** Exercise **
Going line by line through the data below, how many lines contain the word "hover"? Give only the number.

** Extracted records **
^^^^^^^^^^^^^^^^
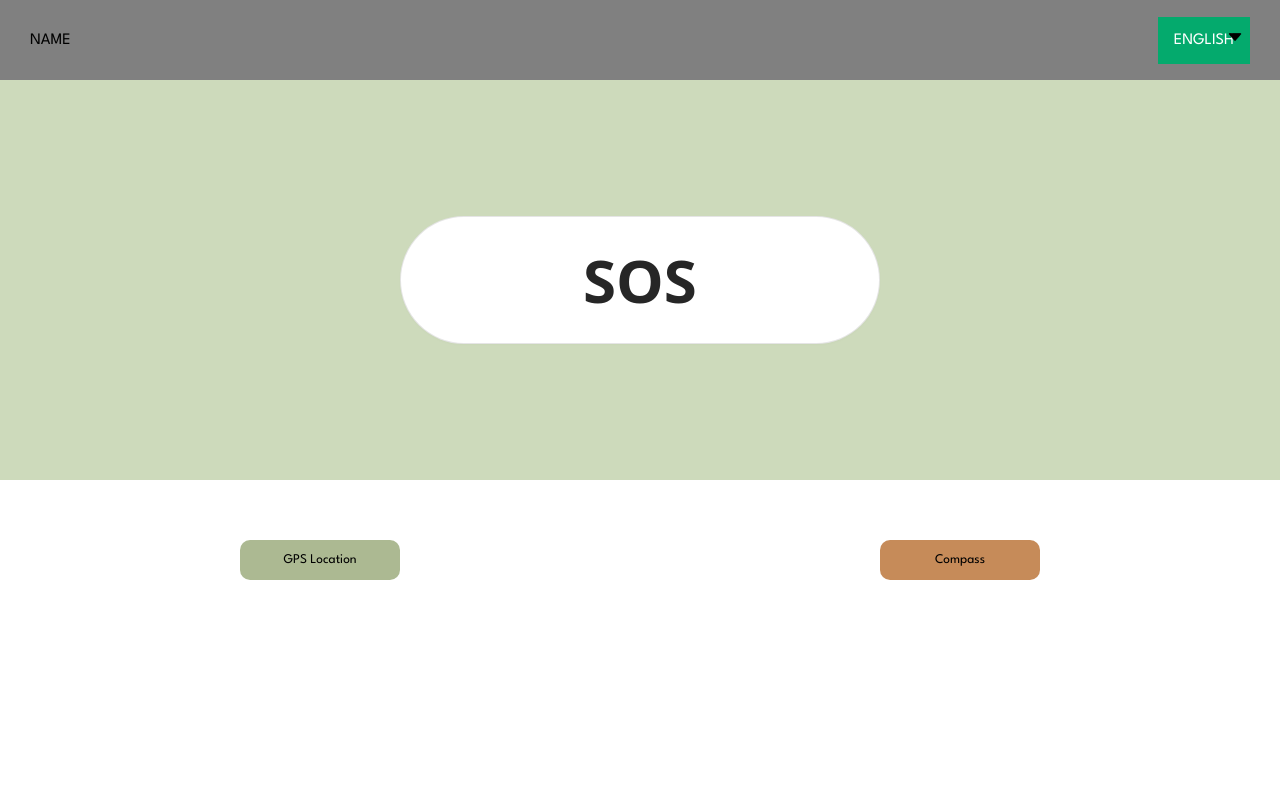
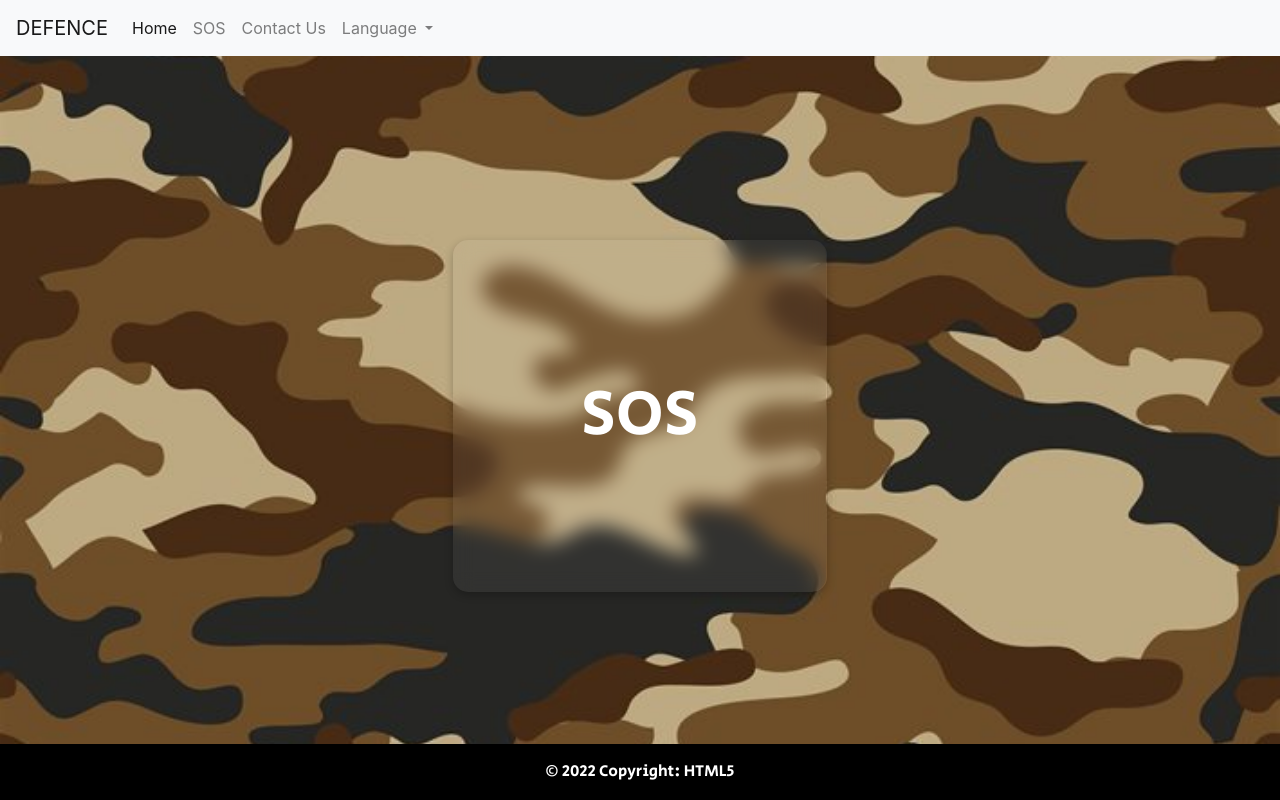
Before and after one commit to jogeshgupta963/make4thon, a plain HTML site: page index.html in a window 1280 px wide. Drawn offline with nearby package versions, Linux system fonts and the light colour scheme.

Commit message:
design changed

```diff
--- a/index.html
+++ b/index.html
@@ -1,34 +1,65 @@
 <!DOCTYPE html>
 <html lang="en">
 <head>
-    <meta charset="UTF-8" />
-    <meta http-equiv="X-UA-Compatible" content="IE=edge" />
-    <meta name="viewport" content="width=device-width, initial-scale=1.0" />
-    <link rel="stylesheet" href="style.css" />
-    <title>Defense App</title>
+    <meta charset="UTF-8">
+    <meta http-equiv="X-UA-Compatible" content="IE=edge">
+    <meta name="viewport" content="width=device-width, initial-scale=1.0">
+    <title>Defence</title>
+    <link rel="stylesheet" href="https://cdn.jsdelivr.net/npm/bootstrap@4.4.1/dist/css/bootstrap.min.css" integrity="sha384-Vkoo8x4CGsO3+Hhxv8T/Q5PaXtkKtu6ug5TOeNV6gBiFeWPGFN9MuhOf23Q9Ifjh" crossorigin="anonymous">
+    <link rel="stylesheet" href="style.css">
 </head>
 <body>
-    <header>
-      <nav>
-        <div class="nav-title">NAME</div>
-        <div class="dropdown nav-lang">
-          <button class="dropbtn">ENGLISH</button>
-          <div class="dropdown-content">
-            <a href="#">English</a>
-            <a href="#">Hindi</a>
+
+
+    <nav class="navbar navbar-expand-lg navbar-light bg-light main-nav">
+        <a class="navbar-brand" href="#">DEFENCE</a>
+        <button class="navbar-toggler" type="button" data-toggle="collapse" data-target="#navbarNavDropdown" aria-controls="navbarNavDropdown" aria-expanded="false" aria-label="Toggle navigation">
+          <span class="navbar-toggler-icon"></span>
+        </button>
+        <div class="collapse navbar-collapse" id="navbarNavDropdown">
+          <ul class="navbar-nav">
+            <li class="nav-item active">
+              <a class="nav-link" href="#">Home <span class="sr-only">(current)</span></a>
+            </li>
+            <li class="nav-item">
+              <a class="nav-link" href="#">SOS</a>
+            </li>
+            <li class="nav-item">
+              <a class="nav-link" href="#">Contact Us</a>
+            </li>
+            <li class="nav-item dropdown">
+              <a class="nav-link dropdown-toggle" href="#" id="navbarDropdownMenuLink" data-toggle="dropdown" aria-haspopup="true" aria-expanded="false">
+                Language
+              </a>
+              <div class="dropdown-menu" aria-labelledby="navbarDropdownMenuLink">
+                <a class="dropdown-item" href="#">English</a>
+                <a class="dropdown-item" href="#">Hindi</a>
               </div>
-          <img src="img/arrow.png" alt="dropdown" />
+            </li>
+          </ul>
         </div>
       </nav>
-    </header>
 
-    <div class="sos">
-      <button id="bottone5">SOS</button>
+      <!-- Main Container -->
+      <div class="container-fluid main-container">
+        <!-- <button type="button" class="btn btn-danger main-btn">SOS</button> -->
+        <div class="glass-panel">SOS</div>
+      <div class="container-md">
+
       </div>
+      <!-- Footer -->
+<footer class="page-footer font-small blue fixed-bottom">
 
-    <div class="gp-comp">
-      <button class="btn-gp">GPS Location</button>
-      <button class="btn-cp">Compass</button>
+    <!-- Copyright -->
+    <div class="footer-copyright text-center py-3">© 2022 Copyright: HTML5
     </div>
+    <!-- Copyright -->
+
+  </footer>
+  <!-- Footer -->
+
+      <script src="https://code.jquery.com/jquery-3.4.1.slim.min.js" integrity="sha384-J6qa4849blE2+poT4WnyKhv5vZF5SrPo0iEjwBvKU7imGFAV0wwj1yYfoRSJoZ+n" crossorigin="anonymous"></script>
+      <script src="https://cdn.jsdelivr.net/npm/popper.js@1.16.0/dist/umd/popper.min.js" integrity="sha384-Q6E9RHvbIyZFJoft+2mJbHaEWldlvI9IOYy5n3zV9zzTtmI3UksdQRVvoxMfooAo" crossorigin="anonymous"></script>
+      <script src="https://cdn.jsdelivr.net/npm/bootstrap@4.4.1/dist/js/bootstrap.min.js" integrity="sha384-wfSDF2E50Y2D1uUdj0O3uMBJnjuUD4Ih7YwaYd1iqfktj0Uod8GCExl3Og8ifwB6" crossorigin="anonymous"></script>
 </body>
 </html>
--- a/style.css
+++ b/style.css
@@ -1,170 +1,63 @@
-@import url("https://fonts.googleapis.com/css2?family=League+Spartan&display=swap");
+@import url('https://fonts.googleapis.com/css2?family=League+Spartan&family=Secular+One&display=swap');
 
-* {
-  box-sizing: border-box;
-  padding: 0;
-  margin: 0;
-  font-family: "League Spartan", sans-serif;
+/* Main Navigation */
+.main-nav
+{
+    /* height: 10vh; */
 }
 
-/* NAV CSS */
-nav {
-  height: 10vh;
-  background-color: grey;
-  /* font-size: 2em; */
-  display: flex;
-  flex-direction: row;
-  justify-content: space-between;
-  align-items: center;
-  padding: 0 30px;
+/* Main Container */
+.main-container
+{
+    height: 90vh;
+    position: relative;
+    display: flex;
+    flex-direction: column;
+    align-items: center;
+    justify-content: center;
+    background: url(camo.jpg);
+    background-size: cover;
+    background-repeat: no-repeat;
+    background-position: right;
+    font-family: 'League Spartan', sans-serif;
+    font-family: 'Secular One', sans-serif;
 }
 
-/* DROPDOWN BUTTON */
-.dropbtn {
-  background-color: #04aa6d;
-  color: white;
-  padding: 16px;
-  font-size: 16px;
-  border: none;
+/* Main Container Overlay */
+/* .main-container::before {
+    content: "";
+    display: block;
+    position: fixed;
+    padding: 100px 0;
+    width: 100%;
+    height: 100%;
+    top: 0;
+    left: 0;
+    background-color: rgba(black, .5);
+} */
+
+/* Main Button */
+.main-btn
+{
+    font-size: 5em;
+    padding: 1em 1.5em;
 }
 
-.dropdown {
-  position: relative;
-  display: inline-block;
+/* Glass Panel */
+.glass-panel {
+  color: #000;
+  margin: 40px auto;
+  background-color: rgba(255,255,255,0.06);
+  box-shadow: rgba(0, 0, 0, 0.24) 0px 3px 8px;
+  border-radius: 15px;
+  padding: 2em;
+  backdrop-filter: blur(10px);
+  font-size: 4em;
+  color: white;
 }
 
-.dropdown-content {
-  display: none;
-  position: absolute;
-  background-color: #f1f1f1;
-  min-width: 160px;
-  box-shadow: 0px 8px 16px 0px rgba(0, 0, 0, 0.2);
-  z-index: 1;
+/* Footer */
+footer{
+    color: white;
+    background-color: #000;
 }
-
-.dropdown-content a {
-  color: black;
-  padding: 12px 16px;
-  text-decoration: none;
-  display: block;
-}
-
-.dropdown-content a:hover {
-  background-color: #ddd;
-}
-
-.dropdown:hover .dropdown-content {
-  display: block;
-}
-
-.dropdown:hover .dropbtn {
-  background-color: #3e8e41;
-}
-
-.dropdown img {
-  height: 20px;
-  width: 20px;
-  position: absolute;
-  right: 5px;
-  top: 10px;
-}
-
-/* SOS */
-.sos {
-  height: 50vh;
-  background-color: rgb(205, 218, 187);
-  display: flex;
-  align-items: center;
-  justify-content: center;
-}
-
-/* From cssbuttons.io by @Custyyyy */
-#bottone5 {
-  align-items: center;
-  background-color: #ffffff;
-  border: 1px solid rgba(0, 0, 0, 0.1);
-  border-radius: 5rem;
-  box-shadow: rgba(0, 0, 0, 0.02) 0 1px 3px 0;
-  box-sizing: border-box;
-  color: rgba(0, 0, 0, 0.85);
-  cursor: pointer;
-  display: inline-flex;
-  font-family: system-ui, -apple-system, system-ui, "Helvetica Neue", Helvetica,
-    Arial, sans-serif;
-  font-size: 60px;
-  font-weight: 600;
-  justify-content: center;
-  line-height: 1.25;
-  min-height: 8rem;
-  min-width: 30rem;
-  padding: calc(0.875rem - 1px) calc(1.5rem - 1px);
-  text-decoration: none;
-  transition: all 250ms;
-  user-select: none;
-  -webkit-user-select: none;
-  touch-action: manipulation;
-  vertical-align: baseline;
-  width: auto;
-}
-
-#bottone5:hover,
-#bottone5:focus {
-  border-color: rgba(0, 0, 0, 0.15);
-  box-shadow: rgba(0, 0, 0, 0.1) 0 4px 12px;
-  color: rgba(0, 0, 0, 0.65);
-}
-
-#bottone5:hover {
-  transform: translateY(-1px);
-}
-
-#bottone5:active {
-  background-color: #f0f0f1;
-  border-color: rgba(0, 0, 0, 0.15);
-  box-shadow: rgba(0, 0, 0, 0.06) 0 2px 4px;
-  color: rgba(0, 0, 0, 0.65);
-  transform: translateY(0);
-}
-
-/* GPS COMPASS */
-.gp-comp {
-  height: 20vh;
-  background-color: rgb(255, 255, 255);
-  display: flex;
-  align-items: center;
-  justify-content: space-around;
-}
-
-.btn-gp {
-  background: #acb992;
-  border-radius: 10px;
-  min-width: 10rem;
-  min-height: 2.5rem;
-  border: none;
-}
-.btn-gp:hover {
-  border: 2px black solid;
-  background: transparent;
-}
-
-.btn-cp {
-  background: #c68b59;
-  border-radius: 10px;
-  min-width: 10rem;
-  min-height: 2.5rem;
-  border: none;
-}
-
-.btn-cp:hover {
-  border: 2px black solid;
-  background: transparent;
-}
-
-.main-container {
-  height: 20vh;
-  flex-direction: column;
-  background-color: rgb(255, 255, 255);
-  display: flex;
-  align-items: center;
-  justify-content: space-around;
-}
```
Also changed, not shown: army-bg.jpeg (added), camo.jpg (added). Lines whose indentation alone changed are shown as unchanged.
^^^^^^^^^^^^^^^^
** Answer space **
7